Three-dimensional structure of the human transglutaminase 3 enzyme: binding of calcium ions change structure for activation
[TGM3_HUMAN] Catalyzes the calcium-dependent formation of isopeptide cross-links between glutamine and lysine residues in various proteins, as well as the conjugation of polyamines to proteins. Involved in the formation of the cornified envelope (CE), a specialized component consisting of covalent cross-links of proteins beneath the plasma membrane of terminally differentiated keratinocytes. Catalyzes small proline-rich proteins (SPRR1 and SPRR2) and LOR cross-linking to form small interchain oligomers, which are further cross-linked by TGM1 onto the growing CE scaffold (By similarity). In hair follicles, involved in cross-linking structural proteins to hardening the inner root sheath.
Publication Abstract from PubMed
Transglutaminase (TGase) enzymes catalyze the formation of covalent cross-links between protein-bound glutamines and lysines in a calcium-dependent manner, but the role of Ca(2+) ions remains unclear. The TGase 3 isoform is widely expressed and is important for epithelial barrier formation. It is a zymogen, requiring proteolysis for activity. We have solved the three-dimensional structures of the zymogen and the activated forms at 2.2 and 2.1 A resolution, respectively, and examined the role of Ca(2+) ions. The zymogen binds one ion tightly that cannot be exchanged. Upon proteolysis, the enzyme exothermally acquires two more Ca(2+) ions that activate the enzyme, are exchangeable and are functionally replaceable by other lanthanide trivalent cations. Binding of a Ca(2+) ion at one of these sites opens a channel which exposes the key Trp236 and Trp327 residues that control substrate access to the active site. Together, these biochemical and structural data reveal for the first time in a TGase enzyme that Ca(2+) ions induce structural changes which at least in part dictate activity and, moreover, may confer substrate specificity.
Three-dimensional structure of the human transglutaminase 3 enzyme: binding of calcium ions changes structure for activation.,Ahvazi B, Kim HC, Kee SH, Nemes Z, Steinert PM EMBO J. 2002 May 1;21(9):2055-67. PMID:11980702

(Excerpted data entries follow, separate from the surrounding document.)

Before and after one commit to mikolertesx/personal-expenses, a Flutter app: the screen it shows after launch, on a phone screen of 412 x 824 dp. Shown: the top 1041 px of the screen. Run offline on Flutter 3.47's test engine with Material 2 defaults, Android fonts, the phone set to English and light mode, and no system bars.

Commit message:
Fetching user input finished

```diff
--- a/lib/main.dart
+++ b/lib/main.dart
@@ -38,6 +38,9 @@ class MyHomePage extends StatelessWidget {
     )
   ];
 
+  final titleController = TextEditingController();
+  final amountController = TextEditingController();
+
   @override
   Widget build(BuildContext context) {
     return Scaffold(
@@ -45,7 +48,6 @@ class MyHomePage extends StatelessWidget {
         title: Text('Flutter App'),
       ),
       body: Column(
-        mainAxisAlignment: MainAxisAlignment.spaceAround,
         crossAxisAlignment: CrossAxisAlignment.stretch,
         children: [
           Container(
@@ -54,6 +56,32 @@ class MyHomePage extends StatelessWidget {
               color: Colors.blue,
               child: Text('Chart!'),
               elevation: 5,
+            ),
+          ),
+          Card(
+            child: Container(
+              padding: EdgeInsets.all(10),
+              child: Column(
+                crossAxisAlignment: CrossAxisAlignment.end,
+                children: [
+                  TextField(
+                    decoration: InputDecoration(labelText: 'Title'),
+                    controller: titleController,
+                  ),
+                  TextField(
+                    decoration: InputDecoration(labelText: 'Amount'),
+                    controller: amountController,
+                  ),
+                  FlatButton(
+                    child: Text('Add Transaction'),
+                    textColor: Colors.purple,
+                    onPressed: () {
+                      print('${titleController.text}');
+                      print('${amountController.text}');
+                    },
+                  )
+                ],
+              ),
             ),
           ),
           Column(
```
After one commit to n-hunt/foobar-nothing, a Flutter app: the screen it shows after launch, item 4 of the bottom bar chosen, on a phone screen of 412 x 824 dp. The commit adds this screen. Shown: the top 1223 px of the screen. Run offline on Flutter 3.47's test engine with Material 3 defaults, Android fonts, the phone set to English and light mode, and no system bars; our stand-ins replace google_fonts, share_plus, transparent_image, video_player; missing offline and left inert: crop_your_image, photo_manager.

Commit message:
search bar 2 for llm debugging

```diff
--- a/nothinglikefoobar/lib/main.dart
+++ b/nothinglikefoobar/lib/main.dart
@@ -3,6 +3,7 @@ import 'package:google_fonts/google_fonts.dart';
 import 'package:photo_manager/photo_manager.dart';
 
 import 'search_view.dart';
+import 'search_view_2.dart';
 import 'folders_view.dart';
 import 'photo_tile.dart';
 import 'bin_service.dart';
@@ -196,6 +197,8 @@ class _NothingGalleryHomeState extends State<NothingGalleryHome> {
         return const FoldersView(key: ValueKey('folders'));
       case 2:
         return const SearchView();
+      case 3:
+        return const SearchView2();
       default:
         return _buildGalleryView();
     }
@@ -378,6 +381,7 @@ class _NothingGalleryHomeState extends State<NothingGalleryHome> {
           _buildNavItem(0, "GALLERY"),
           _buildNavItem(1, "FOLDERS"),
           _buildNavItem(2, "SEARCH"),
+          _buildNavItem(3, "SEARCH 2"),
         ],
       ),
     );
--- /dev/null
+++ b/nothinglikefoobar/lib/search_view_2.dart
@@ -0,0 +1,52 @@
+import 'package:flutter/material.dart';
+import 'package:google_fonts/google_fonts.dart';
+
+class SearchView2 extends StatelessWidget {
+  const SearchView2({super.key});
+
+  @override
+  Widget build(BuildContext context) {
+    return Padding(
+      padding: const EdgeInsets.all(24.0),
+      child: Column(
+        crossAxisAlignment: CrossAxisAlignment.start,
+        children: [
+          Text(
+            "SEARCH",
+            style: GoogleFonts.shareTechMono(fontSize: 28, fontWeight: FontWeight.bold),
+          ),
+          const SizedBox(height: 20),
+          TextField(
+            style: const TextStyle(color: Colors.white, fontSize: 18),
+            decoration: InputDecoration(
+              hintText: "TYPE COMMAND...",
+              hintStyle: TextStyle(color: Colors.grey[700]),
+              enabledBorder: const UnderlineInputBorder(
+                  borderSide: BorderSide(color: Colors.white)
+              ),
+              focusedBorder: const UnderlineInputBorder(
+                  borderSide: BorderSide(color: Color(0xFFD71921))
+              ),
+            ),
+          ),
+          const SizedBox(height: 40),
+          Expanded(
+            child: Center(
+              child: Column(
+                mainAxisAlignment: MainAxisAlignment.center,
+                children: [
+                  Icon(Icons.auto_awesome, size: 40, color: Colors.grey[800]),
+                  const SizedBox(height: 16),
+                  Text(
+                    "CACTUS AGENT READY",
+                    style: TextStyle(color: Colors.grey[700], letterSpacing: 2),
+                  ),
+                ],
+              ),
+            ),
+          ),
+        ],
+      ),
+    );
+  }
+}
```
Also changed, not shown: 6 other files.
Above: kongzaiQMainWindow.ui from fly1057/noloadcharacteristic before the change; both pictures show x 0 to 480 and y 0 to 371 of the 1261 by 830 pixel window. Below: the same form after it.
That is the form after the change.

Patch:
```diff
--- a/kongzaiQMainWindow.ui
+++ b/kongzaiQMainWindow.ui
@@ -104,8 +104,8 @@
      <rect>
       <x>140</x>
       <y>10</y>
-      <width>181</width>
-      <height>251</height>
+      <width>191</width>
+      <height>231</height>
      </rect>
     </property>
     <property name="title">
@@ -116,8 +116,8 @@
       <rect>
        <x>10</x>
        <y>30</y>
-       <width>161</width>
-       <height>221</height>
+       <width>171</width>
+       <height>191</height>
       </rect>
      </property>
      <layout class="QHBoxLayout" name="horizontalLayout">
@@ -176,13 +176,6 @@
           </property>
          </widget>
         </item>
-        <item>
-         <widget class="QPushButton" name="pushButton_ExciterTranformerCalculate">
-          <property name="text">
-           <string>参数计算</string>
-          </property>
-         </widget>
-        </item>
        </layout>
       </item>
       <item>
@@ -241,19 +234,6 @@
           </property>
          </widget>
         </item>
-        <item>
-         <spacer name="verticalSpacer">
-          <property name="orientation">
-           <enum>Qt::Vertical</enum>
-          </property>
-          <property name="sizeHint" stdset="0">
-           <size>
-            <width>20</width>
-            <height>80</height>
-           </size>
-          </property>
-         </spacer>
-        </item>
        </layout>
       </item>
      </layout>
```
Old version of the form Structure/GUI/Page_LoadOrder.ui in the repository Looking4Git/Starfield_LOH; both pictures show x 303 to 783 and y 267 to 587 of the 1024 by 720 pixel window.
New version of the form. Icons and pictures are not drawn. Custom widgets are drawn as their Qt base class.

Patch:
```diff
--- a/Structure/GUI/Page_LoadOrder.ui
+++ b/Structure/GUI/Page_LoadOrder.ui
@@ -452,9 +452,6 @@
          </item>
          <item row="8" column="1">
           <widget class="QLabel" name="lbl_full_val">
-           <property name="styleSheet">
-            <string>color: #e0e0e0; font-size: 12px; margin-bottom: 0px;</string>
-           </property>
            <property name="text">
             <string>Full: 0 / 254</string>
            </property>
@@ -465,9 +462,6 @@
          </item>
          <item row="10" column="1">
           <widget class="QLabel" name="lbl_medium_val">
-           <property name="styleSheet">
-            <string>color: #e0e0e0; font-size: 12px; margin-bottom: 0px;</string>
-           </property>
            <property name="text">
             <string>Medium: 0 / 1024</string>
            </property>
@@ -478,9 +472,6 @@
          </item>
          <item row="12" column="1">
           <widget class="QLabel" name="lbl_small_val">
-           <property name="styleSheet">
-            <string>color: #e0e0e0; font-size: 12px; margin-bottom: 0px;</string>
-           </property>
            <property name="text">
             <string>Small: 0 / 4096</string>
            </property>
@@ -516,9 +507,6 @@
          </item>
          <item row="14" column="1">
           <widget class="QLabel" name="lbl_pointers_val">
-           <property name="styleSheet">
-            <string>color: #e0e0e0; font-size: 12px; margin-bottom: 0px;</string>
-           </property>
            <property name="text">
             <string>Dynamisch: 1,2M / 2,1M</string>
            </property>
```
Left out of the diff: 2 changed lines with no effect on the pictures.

From MEDLINE®/PubMed®, a database of the U.S. National Library of Medicine.